### Work order
Every line in the records below that holds the word "Features" is to be copied.

Extracted records:
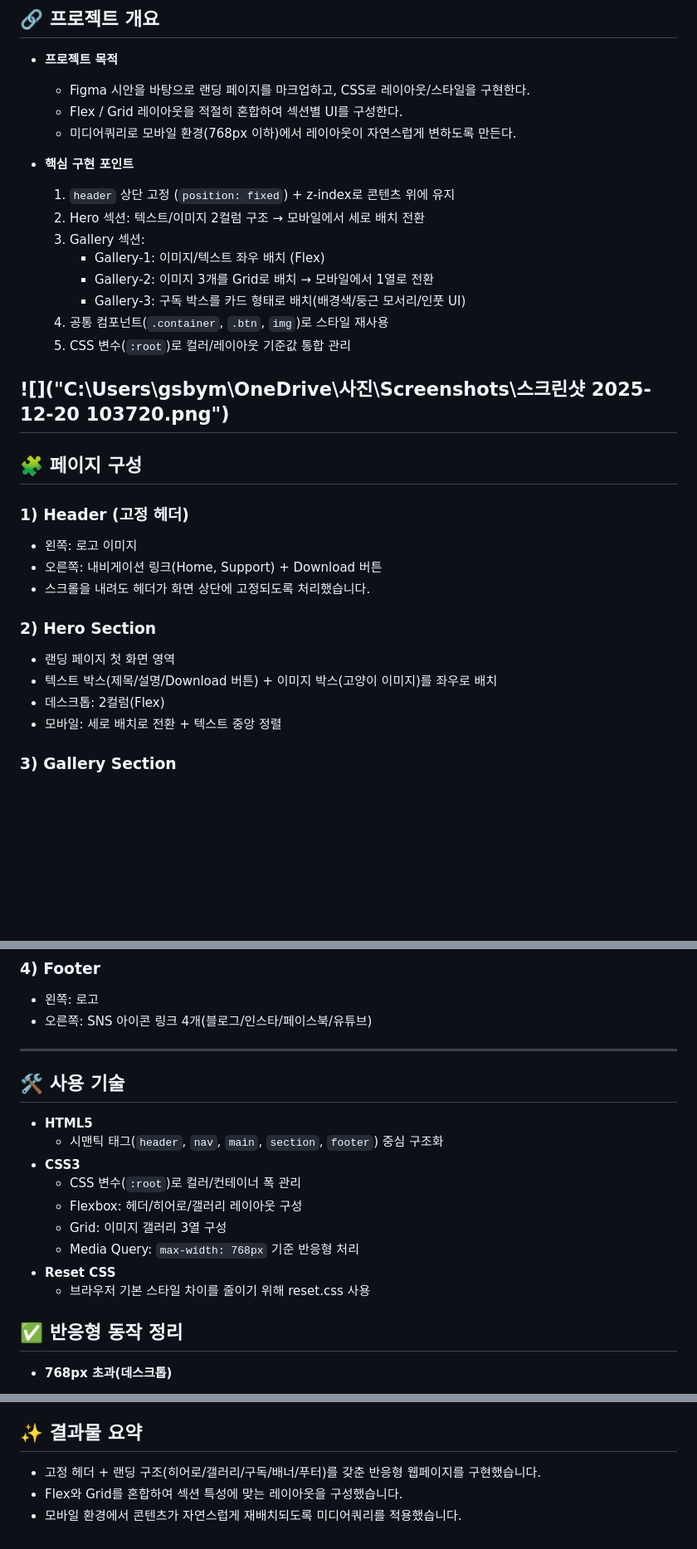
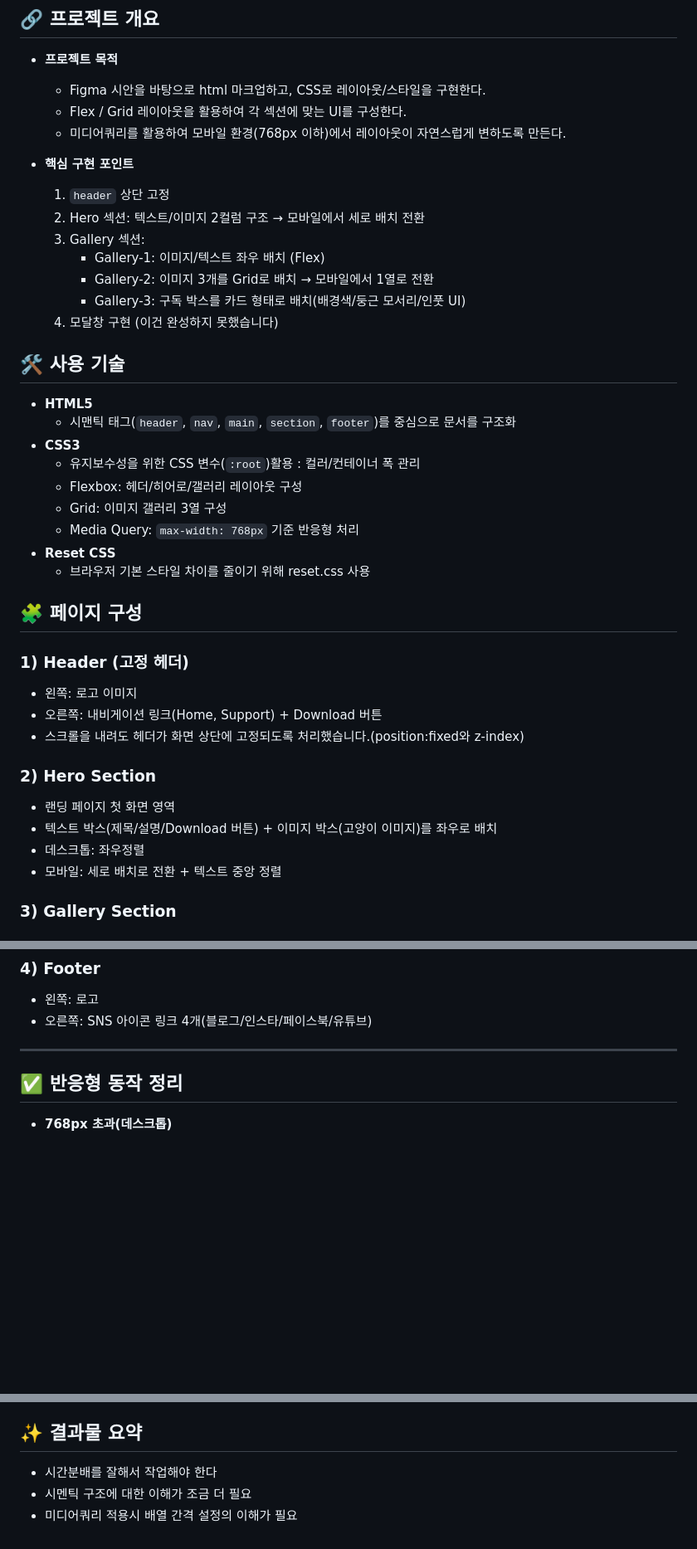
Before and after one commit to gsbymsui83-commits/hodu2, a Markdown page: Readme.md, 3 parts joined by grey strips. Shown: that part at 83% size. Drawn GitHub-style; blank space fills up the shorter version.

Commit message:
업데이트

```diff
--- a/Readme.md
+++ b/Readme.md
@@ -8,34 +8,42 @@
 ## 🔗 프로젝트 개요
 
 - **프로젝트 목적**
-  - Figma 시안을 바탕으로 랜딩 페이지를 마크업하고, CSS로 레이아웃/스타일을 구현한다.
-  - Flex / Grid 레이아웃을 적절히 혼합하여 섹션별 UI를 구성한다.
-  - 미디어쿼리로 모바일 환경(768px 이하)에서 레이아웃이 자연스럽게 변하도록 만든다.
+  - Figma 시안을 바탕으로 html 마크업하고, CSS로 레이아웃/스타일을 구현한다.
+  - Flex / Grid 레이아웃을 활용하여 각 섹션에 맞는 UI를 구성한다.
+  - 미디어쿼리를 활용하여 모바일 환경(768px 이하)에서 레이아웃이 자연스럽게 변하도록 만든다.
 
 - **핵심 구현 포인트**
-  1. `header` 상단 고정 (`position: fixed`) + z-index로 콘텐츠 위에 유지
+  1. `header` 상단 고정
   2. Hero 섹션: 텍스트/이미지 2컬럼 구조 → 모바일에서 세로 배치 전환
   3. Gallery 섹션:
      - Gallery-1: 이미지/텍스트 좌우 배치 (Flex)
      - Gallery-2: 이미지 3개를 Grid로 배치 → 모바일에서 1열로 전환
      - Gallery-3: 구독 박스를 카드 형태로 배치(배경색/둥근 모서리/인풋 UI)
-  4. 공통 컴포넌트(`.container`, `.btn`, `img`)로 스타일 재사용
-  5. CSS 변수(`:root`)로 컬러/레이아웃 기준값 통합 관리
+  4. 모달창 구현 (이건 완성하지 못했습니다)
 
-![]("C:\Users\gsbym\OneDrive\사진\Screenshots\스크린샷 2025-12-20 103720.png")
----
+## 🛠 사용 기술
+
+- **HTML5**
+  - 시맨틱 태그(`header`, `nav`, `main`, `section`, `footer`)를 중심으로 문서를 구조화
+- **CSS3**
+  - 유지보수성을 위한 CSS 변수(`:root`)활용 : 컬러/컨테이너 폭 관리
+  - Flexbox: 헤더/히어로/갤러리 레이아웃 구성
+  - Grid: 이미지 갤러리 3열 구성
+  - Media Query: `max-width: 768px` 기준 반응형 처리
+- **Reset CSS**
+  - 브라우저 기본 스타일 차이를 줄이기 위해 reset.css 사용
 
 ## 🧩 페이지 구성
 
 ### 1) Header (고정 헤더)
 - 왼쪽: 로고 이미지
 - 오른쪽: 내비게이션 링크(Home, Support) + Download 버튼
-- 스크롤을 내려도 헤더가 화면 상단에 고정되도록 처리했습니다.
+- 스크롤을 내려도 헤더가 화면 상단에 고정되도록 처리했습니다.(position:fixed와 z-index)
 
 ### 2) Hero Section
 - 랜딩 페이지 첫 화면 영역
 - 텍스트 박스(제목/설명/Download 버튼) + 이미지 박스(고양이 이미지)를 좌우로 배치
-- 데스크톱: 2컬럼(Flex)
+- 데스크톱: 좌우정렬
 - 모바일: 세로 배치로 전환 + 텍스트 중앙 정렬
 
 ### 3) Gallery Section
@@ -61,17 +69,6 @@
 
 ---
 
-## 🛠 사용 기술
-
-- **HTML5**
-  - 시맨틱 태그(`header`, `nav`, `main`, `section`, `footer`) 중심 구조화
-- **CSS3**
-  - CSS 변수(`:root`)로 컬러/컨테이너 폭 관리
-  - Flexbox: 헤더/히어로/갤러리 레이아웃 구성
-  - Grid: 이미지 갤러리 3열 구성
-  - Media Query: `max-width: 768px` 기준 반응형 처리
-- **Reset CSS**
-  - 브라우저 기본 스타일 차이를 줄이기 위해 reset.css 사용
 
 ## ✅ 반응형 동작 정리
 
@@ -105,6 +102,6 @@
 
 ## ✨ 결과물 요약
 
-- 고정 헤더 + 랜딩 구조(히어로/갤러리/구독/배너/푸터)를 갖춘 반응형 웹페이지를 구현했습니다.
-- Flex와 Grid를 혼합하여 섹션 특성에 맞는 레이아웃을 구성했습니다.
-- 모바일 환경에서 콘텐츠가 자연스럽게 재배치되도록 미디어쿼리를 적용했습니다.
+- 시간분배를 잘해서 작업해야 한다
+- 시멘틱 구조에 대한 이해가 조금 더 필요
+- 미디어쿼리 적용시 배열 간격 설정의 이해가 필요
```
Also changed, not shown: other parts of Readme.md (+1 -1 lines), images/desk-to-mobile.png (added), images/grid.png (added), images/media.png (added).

---

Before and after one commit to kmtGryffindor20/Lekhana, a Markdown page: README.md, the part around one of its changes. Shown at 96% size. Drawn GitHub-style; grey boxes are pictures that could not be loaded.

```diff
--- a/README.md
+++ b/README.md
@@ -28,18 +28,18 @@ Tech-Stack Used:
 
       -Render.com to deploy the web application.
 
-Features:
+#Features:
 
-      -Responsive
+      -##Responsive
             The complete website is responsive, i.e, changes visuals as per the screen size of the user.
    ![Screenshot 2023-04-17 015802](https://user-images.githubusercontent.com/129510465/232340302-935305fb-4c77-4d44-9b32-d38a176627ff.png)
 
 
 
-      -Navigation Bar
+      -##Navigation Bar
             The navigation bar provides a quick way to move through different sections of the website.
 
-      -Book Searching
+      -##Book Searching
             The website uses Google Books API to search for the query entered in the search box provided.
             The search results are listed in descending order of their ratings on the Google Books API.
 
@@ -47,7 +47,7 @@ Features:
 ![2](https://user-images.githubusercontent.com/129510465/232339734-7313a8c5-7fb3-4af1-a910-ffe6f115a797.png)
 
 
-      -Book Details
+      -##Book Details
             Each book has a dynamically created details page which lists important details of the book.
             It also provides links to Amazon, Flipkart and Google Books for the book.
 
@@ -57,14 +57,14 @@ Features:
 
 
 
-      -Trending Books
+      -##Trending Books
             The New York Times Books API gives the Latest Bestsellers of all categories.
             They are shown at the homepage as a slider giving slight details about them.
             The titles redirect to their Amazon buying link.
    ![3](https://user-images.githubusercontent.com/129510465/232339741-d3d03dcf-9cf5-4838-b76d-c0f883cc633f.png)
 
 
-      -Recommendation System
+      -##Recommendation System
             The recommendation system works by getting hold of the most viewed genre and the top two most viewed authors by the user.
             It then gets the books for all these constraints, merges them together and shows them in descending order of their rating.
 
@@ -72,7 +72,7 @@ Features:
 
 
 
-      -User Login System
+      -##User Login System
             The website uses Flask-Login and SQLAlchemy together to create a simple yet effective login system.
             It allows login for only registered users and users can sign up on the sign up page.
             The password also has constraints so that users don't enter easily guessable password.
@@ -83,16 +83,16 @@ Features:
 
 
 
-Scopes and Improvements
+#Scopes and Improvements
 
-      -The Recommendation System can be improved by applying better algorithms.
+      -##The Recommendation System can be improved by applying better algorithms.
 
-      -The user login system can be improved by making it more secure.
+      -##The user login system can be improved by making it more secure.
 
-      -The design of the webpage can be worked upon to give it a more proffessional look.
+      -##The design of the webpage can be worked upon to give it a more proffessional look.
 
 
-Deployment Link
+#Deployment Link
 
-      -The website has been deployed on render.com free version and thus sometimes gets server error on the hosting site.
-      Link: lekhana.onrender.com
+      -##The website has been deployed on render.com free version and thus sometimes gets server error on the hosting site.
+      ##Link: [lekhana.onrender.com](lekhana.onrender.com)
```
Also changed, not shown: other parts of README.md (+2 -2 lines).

### Completed exercise
-Features:
+#Features:
@@ -47,7 +47,7 @@ Features:
@@ -57,14 +57,14 @@ Features:
@@ -72,7 +72,7 @@ Features:
@@ -83,16 +83,16 @@ Features:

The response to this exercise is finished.